[Stored items]

————

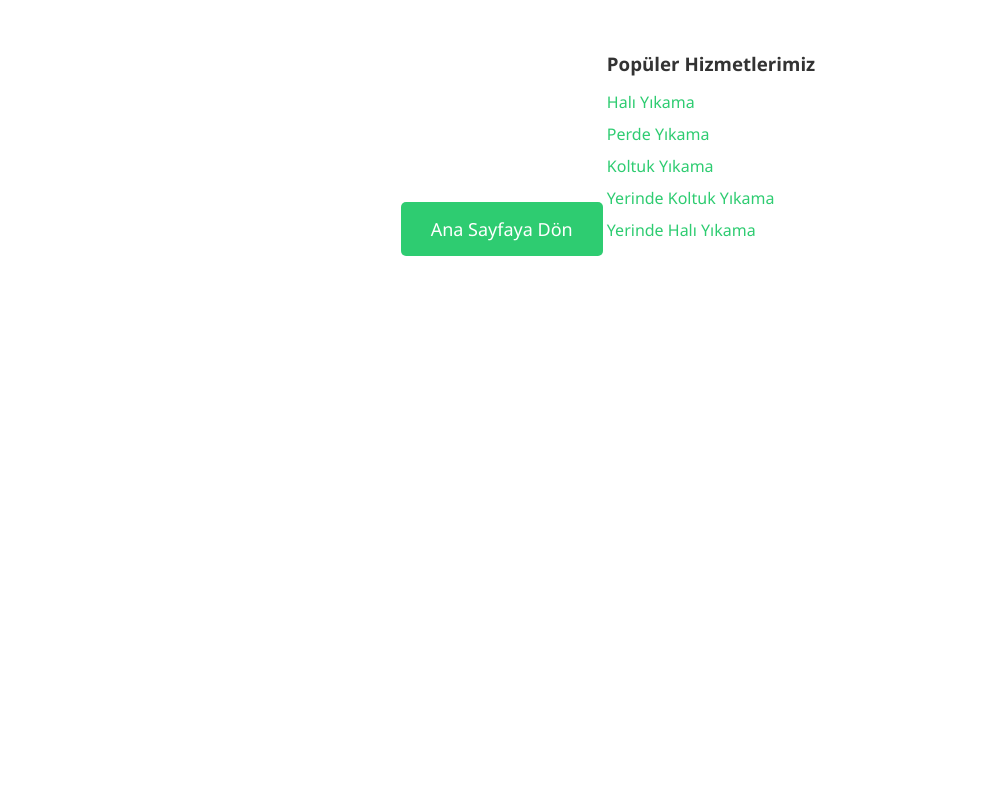
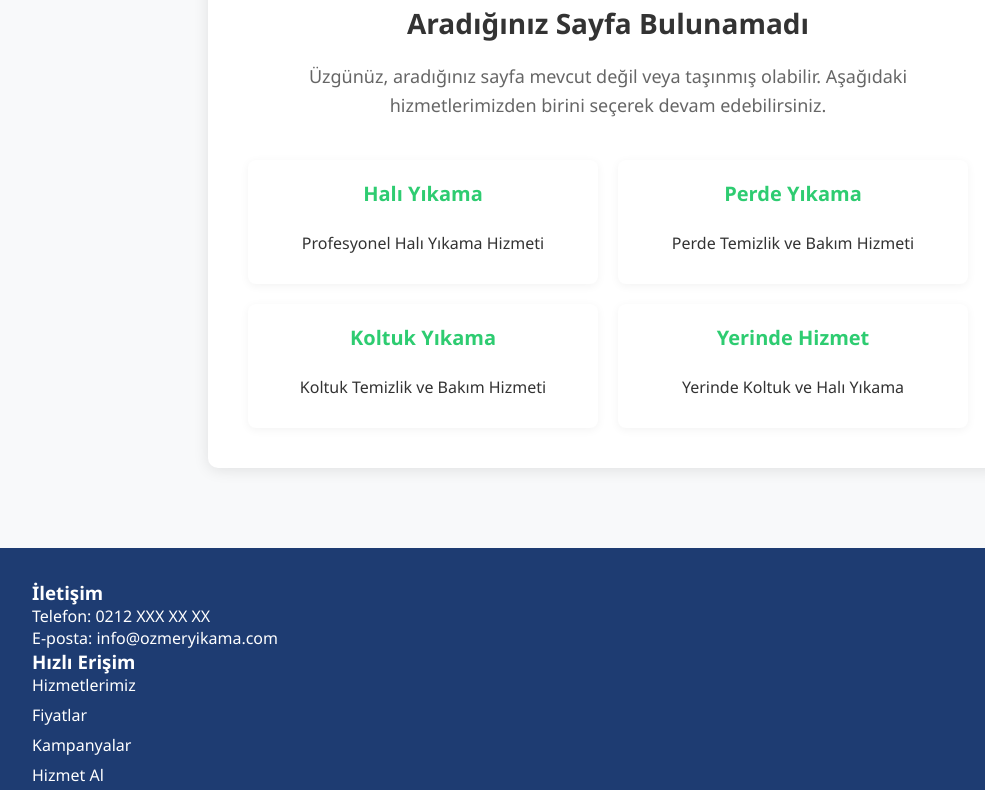
Before and after one commit to mertugr/mertugr.github.io, a plain HTML site: page 404.html in a window 1280 px wide. Shown: the part 310-1100 px from the top of the page, without its empty margins (32-1017 px from the left). Before the commit the page ends 800 px from the top, so only its background shows below. Drawn offline with Linux system fonts and the light colour scheme.

Commit message:
Update 404.html

```diff
--- a/404.html
+++ b/404.html
@@ -7,88 +7,154 @@
     <meta name="robots" content="noindex, follow">
     <link rel="stylesheet" href="/style.css">
     <style>
-        .error-container {
+        .error-section {
+            padding: 80px 20px;
+            background-color: #f8f9fa;
             text-align: center;
-            padding: 50px 20px;
+        }
+        .error-content {
             max-width: 800px;
             margin: 0 auto;
+            padding: 40px;
+            background: white;
+            border-radius: 10px;
+            box-shadow: 0 2px 15px rgba(0,0,0,0.1);
         }
         .error-code {
-            font-size: 120px;
-            color: #e74c3c;
+            font-size: 72px;
+            color: #2ecc71;
             margin: 0;
-            line-height: 1;
+            font-weight: 700;
         }
         .error-message {
-            font-size: 24px;
+            font-size: 28px;
             color: #333;
             margin: 20px 0;
+            font-weight: 600;
         }
         .error-description {
             font-size: 18px;
             color: #666;
             margin-bottom: 30px;
+            line-height: 1.6;
         }
-        .home-button {
-            display: inline-block;
-            padding: 15px 30px;
-            background-color: #2ecc71;
-            color: white;
+        .services-grid {
+            display: grid;
+            grid-template-columns: repeat(auto-fit, minmax(250px, 1fr));
+            gap: 20px;
+            margin-top: 40px;
+        }
+        .service-card {
+            background: #fff;
+            padding: 20px;
+            border-radius: 8px;
+            box-shadow: 0 2px 10px rgba(0,0,0,0.05);
+            transition: transform 0.3s ease;
+        }
+        .service-card:hover {
+            transform: translateY(-5px);
+        }
+        .service-card h3 {
+            color: #2ecc71;
+            margin-bottom: 15px;
+            font-size: 20px;
+        }
+        .service-card a {
+            color: #333;
             text-decoration: none;
+            font-weight: 500;
+            display: block;
+            padding: 10px;
             border-radius: 5px;
-            font-size: 18px;
             transition: background-color 0.3s;
         }
-        .home-button:hover {
-            background-color: #27ae60;
+        .service-card a:hover {
+            background-color: #f8f9fa;
+            color: #2ecc71;
         }
-        .services-list {
-            margin-top: 40px;
-            text-align: left;
-            display: inline-block;
+        @media (max-width: 768px) {
+            .error-content {
+                padding: 20px;
             }
-        .services-list h3 {
-            color: #333;
-            margin-bottom: 15px;
+            .error-code {
+                font-size: 56px;
             }
-        .services-list ul {
-            list-style: none;
-            padding: 0;
+            .error-message {
+                font-size: 24px;
             }
-        .services-list li {
-            margin: 10px 0;
-        }
-        .services-list a {
-            color: #2ecc71;
-            text-decoration: none;
-            transition: color 0.3s;
-        }
-        .services-list a:hover {
-            color: #27ae60;
         }
     </style>
 </head>
 <body>
-    <div class="error-container">
+    <header>
+        <nav>
+            <div class="container">
+                <a href="/" class="logo">ÖZMER Halı Yıkama</a>
+                <ul class="nav-links">
+                    <li><a href="/">Ana Sayfa</a></li>
+                    <li><a href="/hizmetlerimiz">Hizmetlerimiz</a></li>
+                    <li><a href="/fiyatlar">Fiyatlar</a></li>
+                    <li><a href="/kampanyalar">Kampanyalar</a></li>
+                    <li><a href="/randevu">Hizmet Al</a></li>
+                    <li><a href="/iletisim">İletişim</a></li>
+                </ul>
+            </div>
+        </nav>
+    </header>
+
+    <section class="error-section">
+        <div class="error-content">
             <h1 class="error-code">404</h1>
             <h2 class="error-message">Aradığınız Sayfa Bulunamadı</h2>
             <p class="error-description">
                 Üzgünüz, aradığınız sayfa mevcut değil veya taşınmış olabilir.
-            Ana sayfaya dönerek hizmetlerimizi inceleyebilirsiniz.
+                Aşağıdaki hizmetlerimizden birini seçerek devam edebilirsiniz.
             </p>
-        <a href="/" class="home-button">Ana Sayfaya Dön</a>
 
-        <div class="services-list">
-            <h3>Popüler Hizmetlerimiz</h3>
+            <div class="services-grid">
+                <div class="service-card">
+                    <h3>Halı Yıkama</h3>
+                    <a href="/hizmetlerimiz/hali-yikama">Profesyonel Halı Yıkama Hizmeti</a>
+                </div>
+                <div class="service-card">
+                    <h3>Perde Yıkama</h3>
+                    <a href="/hizmetlerimiz/perde-yikama">Perde Temizlik ve Bakım Hizmeti</a>
+                </div>
+                <div class="service-card">
+                    <h3>Koltuk Yıkama</h3>
+                    <a href="/hizmetlerimiz/koltuk-yikama">Koltuk Temizlik ve Bakım Hizmeti</a>
+                </div>
+                <div class="service-card">
+                    <h3>Yerinde Hizmet</h3>
+                    <a href="/hizmetlerimiz/yerinde-koltuk-yikama">Yerinde Koltuk ve Halı Yıkama</a>
+                </div>
+            </div>
+        </div>
+    </section>
+
+    <footer>
+        <div class="container">
+            <div class="footer-content">
+                <div class="footer-section">
+                    <h3>İletişim</h3>
+                    <p>Telefon: 0212 XXX XX XX</p>
+                    <p>E-posta: info@ozmeryikama.com</p>
+                </div>
+                <div class="footer-section">
+                    <h3>Hızlı Erişim</h3>
                     <ul>
-                <li><a href="/hizmetlerimiz/hali-yikama">Halı Yıkama</a></li>
-                <li><a href="/hizmetlerimiz/perde-yikama">Perde Yıkama</a></li>
-                <li><a href="/hizmetlerimiz/koltuk-yikama">Koltuk Yıkama</a></li>
-                <li><a href="/hizmetlerimiz/yerinde-koltuk-yikama">Yerinde Koltuk Yıkama</a></li>
-                <li><a href="/hizmetlerimiz/yerinde-hali-yikama">Yerinde Halı Yıkama</a></li>
+                        <li><a href="/hizmetlerimiz">Hizmetlerimiz</a></li>
+                        <li><a href="/fiyatlar">Fiyatlar</a></li>
+                        <li><a href="/kampanyalar">Kampanyalar</a></li>
+                        <li><a href="/randevu">Hizmet Al</a></li>
                     </ul>
                 </div>
             </div>
+            <div class="footer-bottom">
+                <p>&copy; 2024 ÖZMER Halı Yıkama. Tüm hakları saklıdır.</p>
+            </div>
+        </div>
+    </footer>
 
     <script>
         // Google Analytics için 404 sayfası görüntüleme olayını gönder
```
Lines whose indentation alone changed are shown as unchanged.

————

● **The problem**:
State in a single number how many lines in the data include the word "padding".

● **Task response**:
8